WASHINGTON (Reuters) - China is still years away from being able to field a stealth aircraft, despite the disclosure of images indicating that it appears to have a working prototype, Pentagon officials said on Wednesday.
The images have been posted on a number of websites and were published on the front page of The Wall Street Journal on Wednesday. The Pentagon said they appeared to show a Chinese J-20 stealth fighter prototype making a high-speed taxi test.
The disclosure of the photographs comes just days before U.S. Defense Secretary Robert Gates is due to travel to Beijing on Sunday, and analysts could only speculate about the motives for their sudden appearance.
“This might be just a way of demonstrating that whatever obstacles there might have been (to China developing these technologies), they’ve overcome them,” said Randy Schriver, a China expert and former State Department official for Asia.
The pictures are likely to heighten concerns about China’s military buildup, including possible deployment in 2011 of its first aircraft carrier and a new anti-ship ballistic missile seen as a threat to U.S. aircraft carriers.
Some analysts say that the J-20 photos, if authentic, are a strong indicator that China is making faster-than-expected progress in developing a rival to Lockheed Martin’s F-22 Raptor, the world’s only operational stealth fighter designed to evade detection by enemy radar.
But U.S. Vice Admiral David Dorsett, director of naval intelligence, said deployment of the J-20 was years away.
“It’s still not clear to me when it’s going to become operational,” he said. “Developing a stealth capability with a prototype and then integrating that into a combat environment is going to take some time.”
He dismissed any suggestions that the Pentagon had underestimated China’s stealth capability.
Pentagon spokesman Colonel Dave Lapan said China was still having problems with the engines for its previous generation of fighter jets.
“Our assessment of when China might have an operational fifth generation fighter puts it at some point in the future, close to the end of this decade,” Lapan said.
A U.S. intelligence official estimated in May that the J-20 could rival the F-22 Raptor within eight years.
The Raptor is the premier U.S. fighter, with cutting-edge “fifth-generation” features, including shapes, materials and propulsion systems designed to make it appear as small as a swallow on enemy radar screens.
The United States hopes to field a successor to the F-22, known as the F-35, in the coming years, and news of faster-than-expected Chinese stealth technology could add pressure on Lockheed Martin and the Pentagon to speed development.
The revelation comes on the heels of warnings from the head of U.S. forces in the Pacific about China’s new anti-ship ballistic missile, which could target U.S. aircraft carriers.
U.S. officials acknowledge China has moved faster than expected in developing the missile and is now in a position to start deploying it.
Dorsett said it would be a mistake to underestimate China’s military advances, fueled by its fast-growing economy.

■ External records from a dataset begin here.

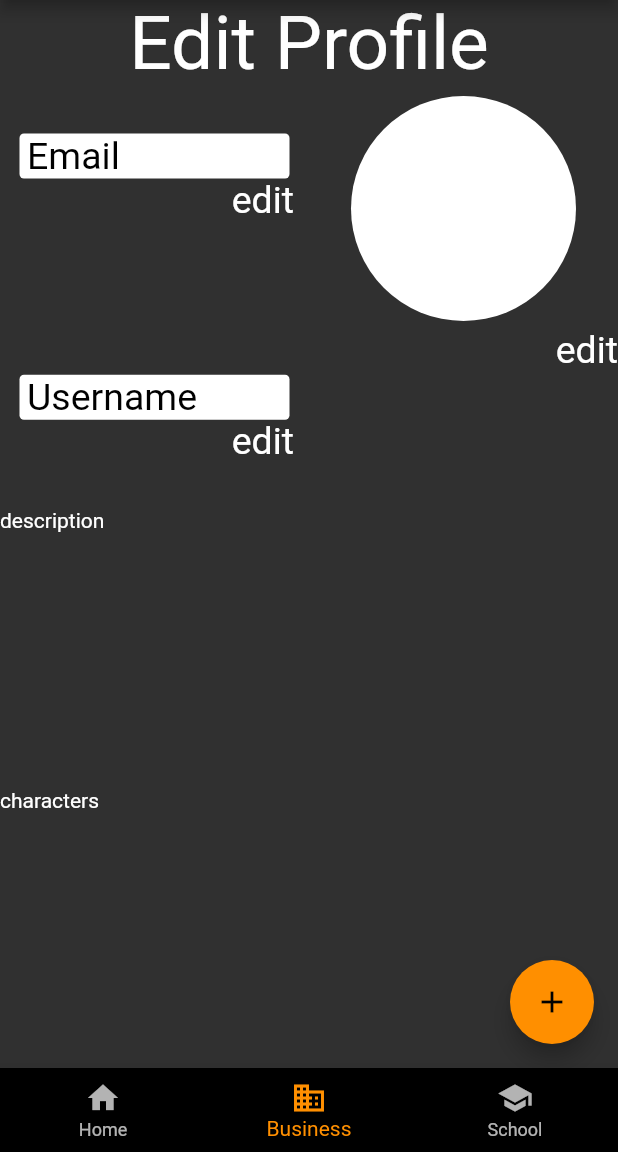
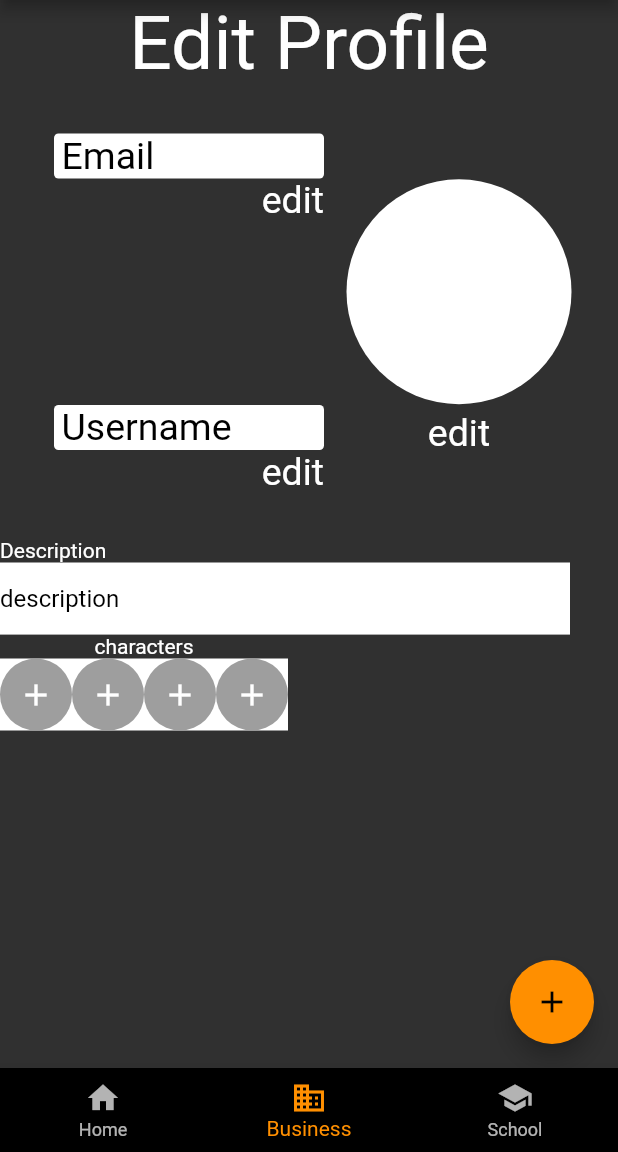
Before and after one commit to AA-powerful-Team/MobileDevices, a Flutter app: the screen it shows after launch, item 2 of the bottom bar chosen, on a phone screen of 412 x 824 dp, the part 84-1236 px from its top. Run offline on Flutter 3.47's test engine with Material 2 defaults, Android fonts, the phone set to English and light mode, and no system bars; our stand-ins replace cloud_firestore, firebase_core; accounts and stored records are empty; network calls fail.

Commit message:
update profile with editable text

```diff
--- a/gi_social_app/lib/Screens/EditProfile.dart
+++ b/gi_social_app/lib/Screens/EditProfile.dart
@@ -1,4 +1,5 @@
 import 'package:flutter/material.dart';
+import '../Widgets/widgets.dart';
 
 class editProfile extends StatefulWidget {
   @override
@@ -6,21 +7,35 @@ class editProfile extends StatefulWidget {
 }
 
 class _editProfileState extends State<editProfile> {
+  TextEditingController controllerDescription;
+  String _descriptionText = 'description';
+
   @override
+  void initState() {
+    controllerDescription = TextEditingController(text: _descriptionText);
+    super.initState();
+  }
+
+  @override
+  void dispose() {
+    controllerDescription.dispose();
+    super.dispose();
+  }
+
   Widget build(BuildContext context) {
     return Column(
       children: [
         Center(
             child: Text('Edit Profile',
                 style: TextStyle(fontSize: 50, color: Colors.white))),
-        Expanded(
-          flex: 3,
-          child: Row(
+
+        Row(
+          mainAxisAlignment: MainAxisAlignment.center,
           //profile email, user and pic
           children: [
-              Expanded(
-                flex: 2,
-                child: Container(
+            Container(
+              height: 300,
+              width: 200,
               padding:
                   EdgeInsets.only(right: 10, left: 10, bottom: 30, top: 30),
               child: Column(
@@ -38,15 +53,13 @@ class _editProfileState extends State<editProfile> {
                       padding: EdgeInsets.only(right: 5, left: 5),
                       alignment: Alignment.centerLeft,
                       child: Text('Email',
-                              style:
-                                  TextStyle(fontSize: 25, color: Colors.black)),
+                          style: TextStyle(fontSize: 25, color: Colors.black)),
                     ),
                   ),
                   Container(
                       alignment: Alignment.centerRight,
                       child: Text('edit',
-                              style: TextStyle(
-                                  fontSize: 25, color: Colors.white))),
+                          style: TextStyle(fontSize: 25, color: Colors.white))),
                   Spacer(flex: 1),
                   Container(
                     alignment: Alignment.center,
@@ -60,22 +73,17 @@ class _editProfileState extends State<editProfile> {
                       padding: EdgeInsets.only(right: 5, left: 5),
                       alignment: Alignment.centerLeft,
                       child: Text('Username',
-                              style:
-                                  TextStyle(fontSize: 25, color: Colors.black)),
+                          style: TextStyle(fontSize: 25, color: Colors.black)),
                     ),
                   ),
                   Container(
                       alignment: Alignment.centerRight,
                       child: Text('edit',
-                              style: TextStyle(
-                                  fontSize: 25, color: Colors.white))),
+                          style: TextStyle(fontSize: 25, color: Colors.white))),
                 ],
               ),
             ),
-              ),
-              Expanded(
-                flex: 2,
-                child: Column(//profile pic
+            Column(//profile pic
                 children: [
               Padding(
                 padding: const EdgeInsets.all(5.0),
@@ -93,40 +101,55 @@ class _editProfileState extends State<editProfile> {
                     style: TextStyle(fontSize: 25, color: Colors.white)),
               ),
             ]),
-              )
           ],
         ),
-        ),
-        Expanded(
-          flex: 2,
-          child: Row(
+        Row(
           children: [
             Column(
+              crossAxisAlignment: CrossAxisAlignment.start,
               children: [
-                  Text('description'),
                 Container(
+                    alignment: Alignment.centerLeft,
+                    child: Text('Description')),
+                Container(
+                  width: 380,
+                  decoration: BoxDecoration(
                     color: Colors.white,
-                  )
+                  ),
+                  child: TextField(
+                    controller: controllerDescription,
+                    onSubmitted: (String _) {
+                      setState(() {
+                        _descriptionText = controllerDescription.text;
+                      });
+                    },
+                  ),
+                ),
               ],
             )
           ],
-          ),
         ), // description
-        Expanded(
-          flex: 2,
-          child: Row(
+        Row(
           children: [
             Column(
               children: [
                 Text('characters'),
                 Container(
                   color: Colors.white,
+                ),
+                Row(
+                  children: [
+                    AddImageActivity(),
+                    AddImageActivity(),
+                    AddImageActivity(),
+                    AddImageActivity(),
+                  ],
                 )
               ],
             )
           ],
         ),
-        ), //group info
+        //group info
         Row() //buttons cancel confirm
       ],
     );
```
Lines whose indentation alone changed are shown as unchanged.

At the same time, their military capabilities were only a shadow of the U.S. armed forces, he said.
“We see them progressing rather dramatically across a variety of areas, but no, I don’t view them as 10-feet tall,” he said.
Additional reporting by David Alexander; editing by Anthony Boadle